Required work »
Please state how many lines in the records contain the string "strong", with no words besides the number.

*** Opening of Available records ***

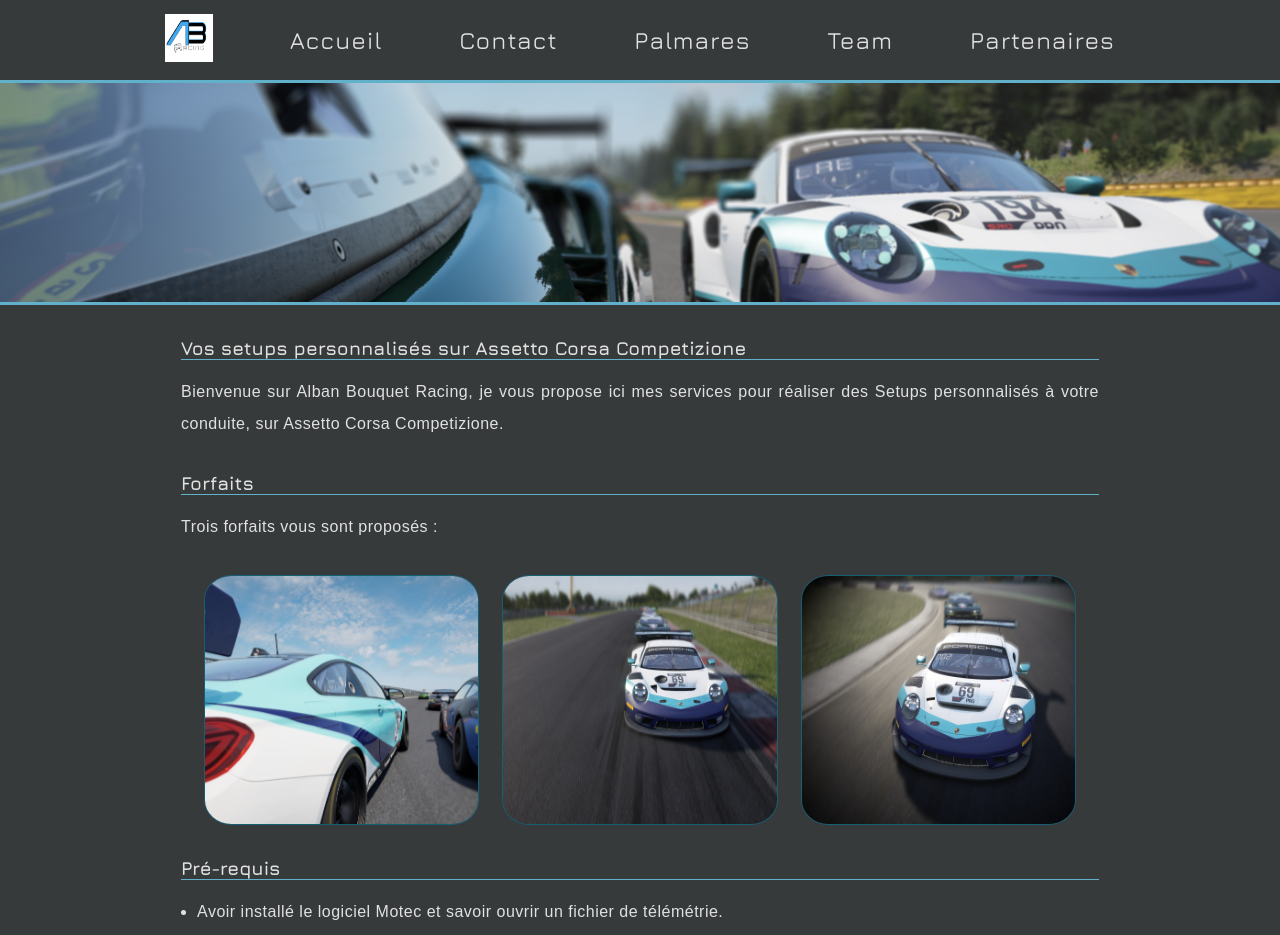
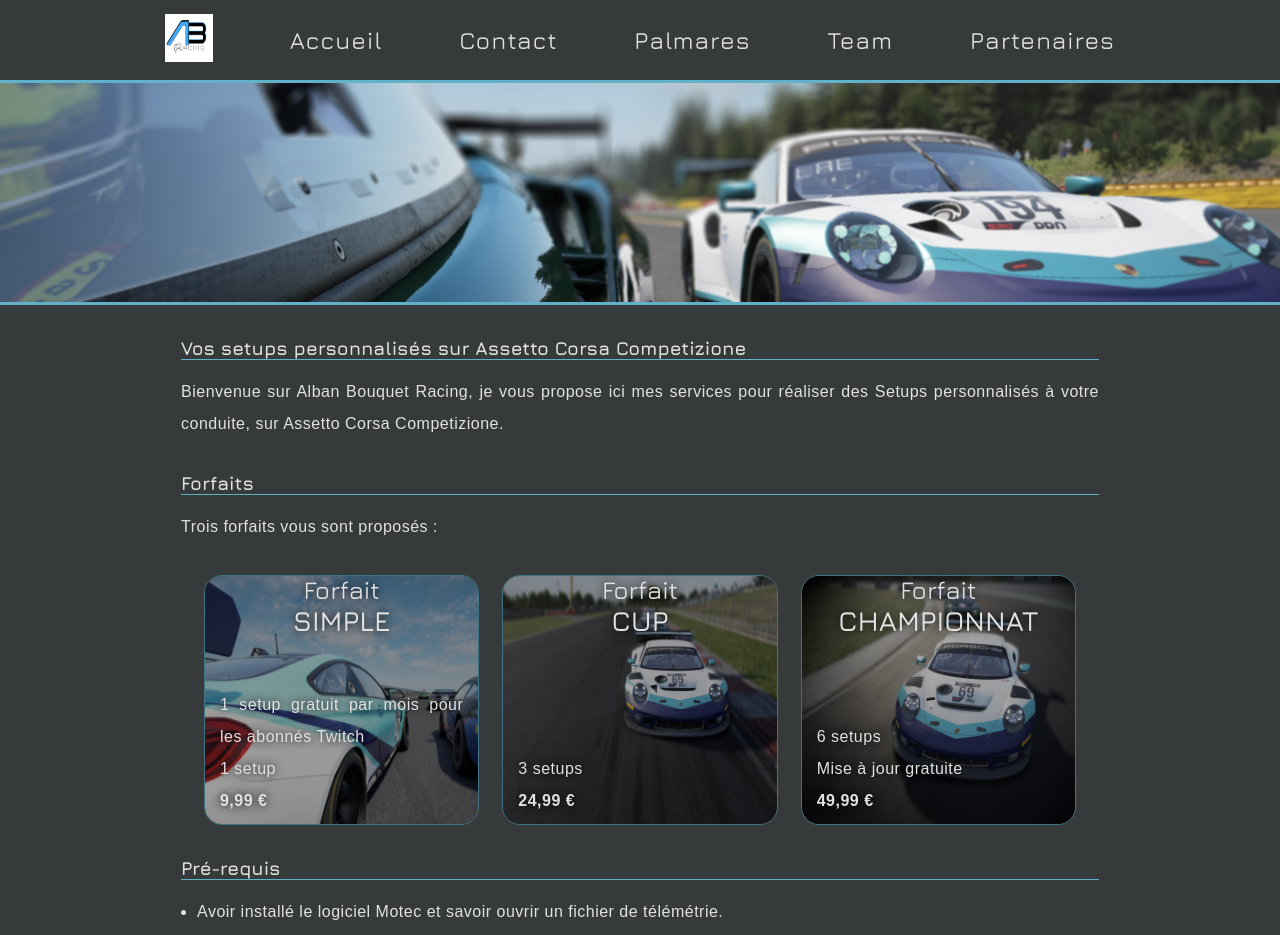
Before and after one commit to ArchStanton987/ABR, a React (Create React App) app: page / in a window 1280 px wide. Shown: the top 935 px of the page. Built offline with nearby package versions, Linux system fonts and the light colour scheme; a web font is replaced by a local one.

Commit message:
include images on home

```diff
--- a/src/components/ImagesContainer.js
+++ b/src/components/ImagesContainer.js
@@ -4,9 +4,62 @@
 import './imagesContainer.css'
 
 export default function ImagesContainer() {
-  return <div className='images-container'>
-    <img className='formulaImg' src={pic1} alt='forfait simple'/>
-    <img className='formulaImg' src={pic2} alt='forfait cup'/>
-    <img className='formulaImg' src={pic3} alt='forfait championnat'/>
-  </div>
+  return (
+    <div className="images-container">
+      <figure className="forfait-figure">
+        <figcaption className="forfait-name">
+          <h4>
+            Forfait <br /> <strong>SIMPLE</strong>
+          </h4>
+          <ul>
+            <li>
+              <p>1 setup gratuit par mois pour les abonnés Twitch</p>
+            </li>
+            <li>
+              <p>1 setup</p>
+            </li>
+            <li>
+              <p><strong>9,99 €</strong></p>
+            </li>
+          </ul>
+        </figcaption>
+        <img className="forfait-img" src={pic1} alt="forfait simple"></img>
+      </figure>
+      <figure className="forfait-figure">
+        <figcaption className="forfait-name">
+          <h4>
+            Forfait <br /> <strong>CUP</strong>
+          </h4>
+          <ul>
+            <li>
+              <p>3 setups</p>
+            </li>
+            <li>
+              <p><strong>24,99 €</strong></p>
+            </li>
+          </ul>
+        </figcaption>
+        <img className="forfait-img" src={pic2} alt="forfait cup"></img>
+      </figure>
+      <figure className="forfait-figure">
+        <figcaption className="forfait-name">
+          <h4>
+            Forfait <br /> <strong>CHAMPIONNAT</strong>
+          </h4>
+          <ul>
+            <li>
+              <p>6 setups</p>
+            </li>
+            <li>
+              <p>Mise à jour gratuite</p>
+            </li>
+            <li>
+              <p><strong>49,99 €</strong></p>
+            </li>
+          </ul>
+        </figcaption>
+        <img className="forfait-img" src={pic3} alt="forfait championnat"></img>
+      </figure>
+    </div>
+  )
 }
--- a/src/components/imagesContainer.css
+++ b/src/components/imagesContainer.css
@@ -5,10 +5,41 @@
   justify-content: space-evenly;
   align-items: center;
 }
-.formulaImg {
+.forfait-figure {
+  position: relative;
   width: 30%;
   height: 250px;
+}
+.forfait-img {
   object-fit: cover;
-  border: solid 1px #175f75 ;
-  border-radius: 10%;
+  height: 100%;
+  width: 100%;
+  border-radius: 10px;
+  filter: brightness(0.65);
+  border: solid 1px#62b1ca;
+  border-radius: 18px;
 }
+figure h4 {
+  position: absolute;
+  left: 50%;
+  transform: translate(-50%, 0);
+  text-align: center;
+  font-family: 'Jura', sans-serif;
+  font-size: 25px;
+  font-weight: 500;
+  text-shadow: 0 0 10px black;
+  z-index: 10;
+}
+figure h4 strong {
+  font-size: 28px;
+  font-weight: 600;
+}
+figure ul {
+  position: absolute;
+  bottom: 0.5rem;
+  z-index: 10;
+  list-style: none;
+  margin: 0 0;
+  padding: 0 1rem;
+  text-shadow: 0 0 10px black;
+}
```
Also changed, not shown: 1 other file (tests, documents, lock files or other folders).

*** Close of Available records ***

Task answer »
7